Peter AHearn

Peter A’Hearn is the Region 4 Director for CSTA.

Tools for Creating NGSS Standards Based Lessons

Posted: Tuesday, August 29th, 2017

by Elizabeth Cooke

Think back on your own experiences with learning science in school. Were you required to memorize disjointed facts without understanding the concepts?

Science Education Background

In the past, science education focused on rote memorization and learning disjointed ideas. Elementary and secondary students in today’s science classes are fortunate now that science instruction has shifted from students demonstrating what they know to students demonstrating how they are able to apply their knowledge. Science education that reflects the Next Generation Science Standards challenges students to conduct investigations. As students explore phenomena and discrepant events they engage in academic discourse guided by focus questions from their teachers or student generated questions of that arise from analyzing data and creating and revising models that explain natural phenomena. Learn More…

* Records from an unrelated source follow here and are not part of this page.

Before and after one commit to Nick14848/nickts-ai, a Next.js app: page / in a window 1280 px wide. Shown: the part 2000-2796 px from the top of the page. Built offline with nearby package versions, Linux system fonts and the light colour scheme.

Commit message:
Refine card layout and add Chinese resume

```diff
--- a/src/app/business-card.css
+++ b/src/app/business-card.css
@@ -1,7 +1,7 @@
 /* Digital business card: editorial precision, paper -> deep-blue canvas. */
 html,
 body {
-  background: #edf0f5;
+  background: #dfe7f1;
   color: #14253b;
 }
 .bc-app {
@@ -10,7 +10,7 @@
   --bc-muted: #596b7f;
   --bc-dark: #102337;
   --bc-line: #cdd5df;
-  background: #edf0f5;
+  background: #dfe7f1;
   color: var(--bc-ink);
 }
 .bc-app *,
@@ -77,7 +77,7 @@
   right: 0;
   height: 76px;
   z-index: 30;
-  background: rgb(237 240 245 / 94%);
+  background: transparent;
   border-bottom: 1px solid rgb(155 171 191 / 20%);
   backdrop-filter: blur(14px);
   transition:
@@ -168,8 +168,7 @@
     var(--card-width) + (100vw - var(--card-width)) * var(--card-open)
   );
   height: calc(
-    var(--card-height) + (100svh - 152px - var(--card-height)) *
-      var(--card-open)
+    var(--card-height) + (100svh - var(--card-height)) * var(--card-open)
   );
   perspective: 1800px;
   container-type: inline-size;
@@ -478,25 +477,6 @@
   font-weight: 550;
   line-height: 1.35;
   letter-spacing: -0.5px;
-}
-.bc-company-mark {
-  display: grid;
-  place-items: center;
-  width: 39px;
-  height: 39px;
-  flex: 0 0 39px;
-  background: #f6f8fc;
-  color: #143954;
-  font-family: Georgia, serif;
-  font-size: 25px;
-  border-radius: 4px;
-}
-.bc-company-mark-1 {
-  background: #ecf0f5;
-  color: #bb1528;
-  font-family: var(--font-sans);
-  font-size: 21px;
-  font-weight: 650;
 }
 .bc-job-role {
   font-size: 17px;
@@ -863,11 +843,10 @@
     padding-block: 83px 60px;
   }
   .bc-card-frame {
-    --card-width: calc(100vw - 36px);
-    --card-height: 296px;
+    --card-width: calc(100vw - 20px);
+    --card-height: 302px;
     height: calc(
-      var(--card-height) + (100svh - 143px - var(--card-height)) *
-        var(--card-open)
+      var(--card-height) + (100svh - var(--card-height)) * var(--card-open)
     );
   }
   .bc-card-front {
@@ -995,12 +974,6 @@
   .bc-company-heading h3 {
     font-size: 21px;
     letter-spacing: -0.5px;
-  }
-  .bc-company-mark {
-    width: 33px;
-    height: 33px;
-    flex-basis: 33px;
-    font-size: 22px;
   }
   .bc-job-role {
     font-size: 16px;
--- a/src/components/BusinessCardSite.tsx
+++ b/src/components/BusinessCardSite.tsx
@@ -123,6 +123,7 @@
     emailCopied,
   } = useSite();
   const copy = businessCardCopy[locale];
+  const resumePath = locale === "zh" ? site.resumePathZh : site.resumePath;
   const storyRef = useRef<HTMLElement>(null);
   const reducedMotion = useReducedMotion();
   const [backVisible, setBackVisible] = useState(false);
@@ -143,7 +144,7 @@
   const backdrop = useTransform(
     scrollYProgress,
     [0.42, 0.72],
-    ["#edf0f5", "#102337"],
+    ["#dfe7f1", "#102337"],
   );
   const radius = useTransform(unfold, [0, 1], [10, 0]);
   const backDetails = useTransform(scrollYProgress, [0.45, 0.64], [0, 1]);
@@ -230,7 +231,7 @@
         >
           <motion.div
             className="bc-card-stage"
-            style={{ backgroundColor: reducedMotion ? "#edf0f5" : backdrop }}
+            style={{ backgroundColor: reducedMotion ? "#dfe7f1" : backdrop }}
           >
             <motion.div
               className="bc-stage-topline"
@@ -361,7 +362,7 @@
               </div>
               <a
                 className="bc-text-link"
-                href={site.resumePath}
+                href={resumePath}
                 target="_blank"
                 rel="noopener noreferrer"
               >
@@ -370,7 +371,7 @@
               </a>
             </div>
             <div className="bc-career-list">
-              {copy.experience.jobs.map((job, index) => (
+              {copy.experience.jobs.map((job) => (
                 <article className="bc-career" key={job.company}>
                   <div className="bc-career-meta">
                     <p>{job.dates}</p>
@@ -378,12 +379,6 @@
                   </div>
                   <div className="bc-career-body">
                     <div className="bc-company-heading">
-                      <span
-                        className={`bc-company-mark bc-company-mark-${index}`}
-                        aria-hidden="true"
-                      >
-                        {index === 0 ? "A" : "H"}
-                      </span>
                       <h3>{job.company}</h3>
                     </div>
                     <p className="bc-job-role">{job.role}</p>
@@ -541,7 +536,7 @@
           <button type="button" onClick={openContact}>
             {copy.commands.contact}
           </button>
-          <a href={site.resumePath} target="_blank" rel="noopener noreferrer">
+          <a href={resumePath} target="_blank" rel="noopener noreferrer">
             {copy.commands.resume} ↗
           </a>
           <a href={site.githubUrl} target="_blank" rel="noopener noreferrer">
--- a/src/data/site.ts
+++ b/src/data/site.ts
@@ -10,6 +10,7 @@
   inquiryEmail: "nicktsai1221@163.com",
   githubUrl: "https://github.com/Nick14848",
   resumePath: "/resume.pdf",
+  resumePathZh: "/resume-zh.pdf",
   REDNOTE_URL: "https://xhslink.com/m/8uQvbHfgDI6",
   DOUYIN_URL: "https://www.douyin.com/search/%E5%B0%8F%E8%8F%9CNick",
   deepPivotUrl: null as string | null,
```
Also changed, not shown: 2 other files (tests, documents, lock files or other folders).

Written by Elizabeth Cooke

Elizabeth Cooke

Elizabeth Cooke teaches TK-5 science at Markham Elementary in the Oakland Unified School District, is an NGSS Early Implementer, and is CSTA’s Secretary.

News and Happenings in CSTA’s Region 1 – Fall 2017

Posted: Tuesday, August 29th, 2017

by Marian Murphy-Shaw


This month I was fortunate enough to hear about some new topics to share with our entire region. Some of you may access the online or newsletter options, others may attend events in person that are nearer to you. Long time CSTA member and environmental science educator Mike Roa is well known to North Bay Area teachers for his volunteer work sharing events and resources. In this month’s Region 1 updates I am happy to make a few of the options Mike offers available to our region. Learn More…

Written by Marian Murphy-Shaw

Marian Murphy-Shaw

Marian Murphy-Shaw is the student services director at Siskiyou County Office of Education and is CSTA’s Region 1 Director and chair of CSTA’s Policy Committee.